## Task
Each entry below is to be written out exactly, and the pictures are to be left out.

━━━━━━━━━━━━━━━━━━━━━━━━━━━━━━

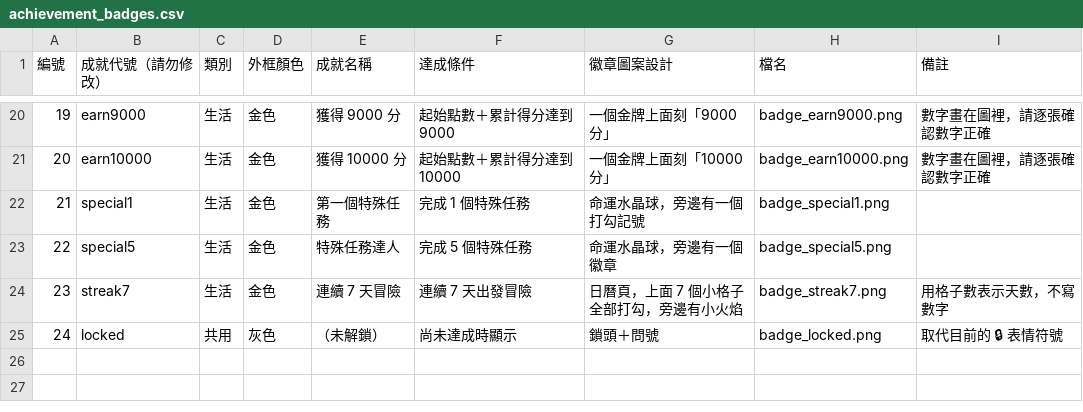
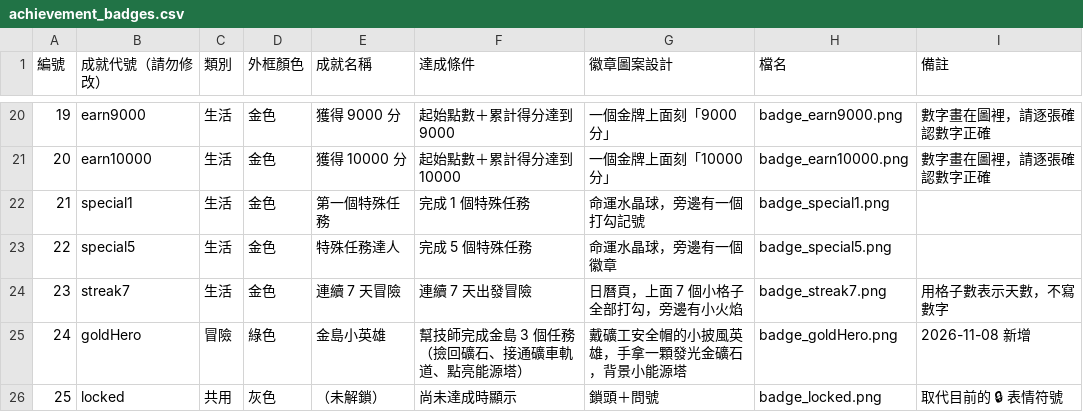
Before and after one commit to dollyswim/Child-good-point, a CSV file: docs/art/achievement_badges.csv, drawn as a sheet; only a part is shown, gaps mark what is left out; addresses are those after the commit; the diff names each change by its address in the sheet, - before the commit and + after, or states it on an @@ line.

```diff
--- a/docs/art/achievement_badges.csv
+++ b/docs/art/achievement_badges.csv
+row 25: 24 | goldHero | 冒險 | 綠色 | 金島小英雄 | 幫技師完成金島 3 個任務（撿回礦石、接通礦車軌道、點亮能源塔） | 戴礦工安全帽的小披風英雄，手拿一顆發光金礦石，背景小能源塔 | badge_goldHero.png | 2026-11-08 新增
@@ column A (編號) renumbered from row 26 down @@
```
Also changed, not shown: 11 other files.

━━━━━━━━━━━━━━━━━━━━━━━━━━━━━━

## Answer box
Before and after one commit to dollyswim/Child-good-point, a CSV file: docs/art/achievement_badges.csv, drawn as a sheet; only a part is shown, gaps mark what is left out; addresses are those after the commit; the diff names each change by its address in the sheet, - before the commit and + after, or states it on an @@ line.

```diff
--- a/docs/art/achievement_badges.csv
+++ b/docs/art/achievement_badges.csv
+row 25: 24 | goldHero | 冒險 | 綠色 | 金島小英雄 | 幫技師完成金島 3 個任務（撿回礦石、接通礦車軌道、點亮能源塔） | 戴礦工安全帽的小披風英雄，手拿一顆發光金礦石，背景小能源塔 | badge_goldHero.png | 2026-11-08 新增
@@ column A (編號) renumbered from row 26 down @@
```
Also changed, not shown: 11 other files.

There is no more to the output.